» Exercise directions: Hunt through the lines below for the string "type" and copy each one that has it.

[Start of Attachment]

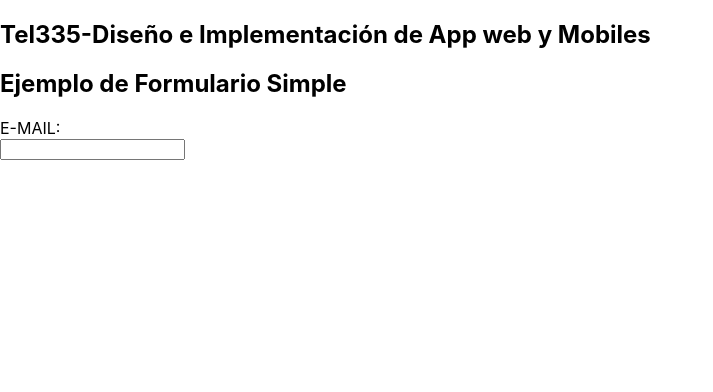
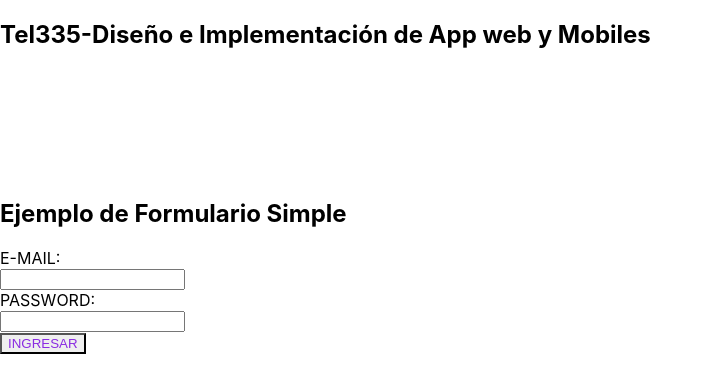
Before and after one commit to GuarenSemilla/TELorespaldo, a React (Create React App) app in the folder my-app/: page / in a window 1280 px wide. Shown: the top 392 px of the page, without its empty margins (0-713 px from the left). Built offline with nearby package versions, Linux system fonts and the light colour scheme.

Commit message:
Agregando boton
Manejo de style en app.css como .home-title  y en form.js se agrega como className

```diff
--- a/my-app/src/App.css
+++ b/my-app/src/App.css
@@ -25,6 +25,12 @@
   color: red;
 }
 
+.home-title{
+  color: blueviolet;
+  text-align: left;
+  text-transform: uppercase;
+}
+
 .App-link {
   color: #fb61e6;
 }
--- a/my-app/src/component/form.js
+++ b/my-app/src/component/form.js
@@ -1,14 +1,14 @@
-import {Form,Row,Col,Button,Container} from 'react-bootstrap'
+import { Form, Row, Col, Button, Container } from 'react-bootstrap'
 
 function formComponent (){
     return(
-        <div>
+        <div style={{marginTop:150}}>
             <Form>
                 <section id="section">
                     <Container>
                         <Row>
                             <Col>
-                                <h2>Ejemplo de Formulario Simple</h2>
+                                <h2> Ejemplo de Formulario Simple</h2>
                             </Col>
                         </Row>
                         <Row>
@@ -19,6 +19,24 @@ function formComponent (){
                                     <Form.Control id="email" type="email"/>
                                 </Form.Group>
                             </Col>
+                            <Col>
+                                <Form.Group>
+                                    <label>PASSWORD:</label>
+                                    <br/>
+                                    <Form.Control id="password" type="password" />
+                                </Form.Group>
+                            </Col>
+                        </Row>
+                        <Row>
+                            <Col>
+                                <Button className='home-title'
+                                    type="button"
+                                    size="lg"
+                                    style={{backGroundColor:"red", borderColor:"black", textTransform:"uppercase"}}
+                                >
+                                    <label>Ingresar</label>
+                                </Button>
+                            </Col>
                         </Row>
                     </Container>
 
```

[End of Attachment]

» Solution:
                                     <Form.Control id="email" type="email"/>
+                                    <Form.Control id="password" type="password" />
+                                    type="button"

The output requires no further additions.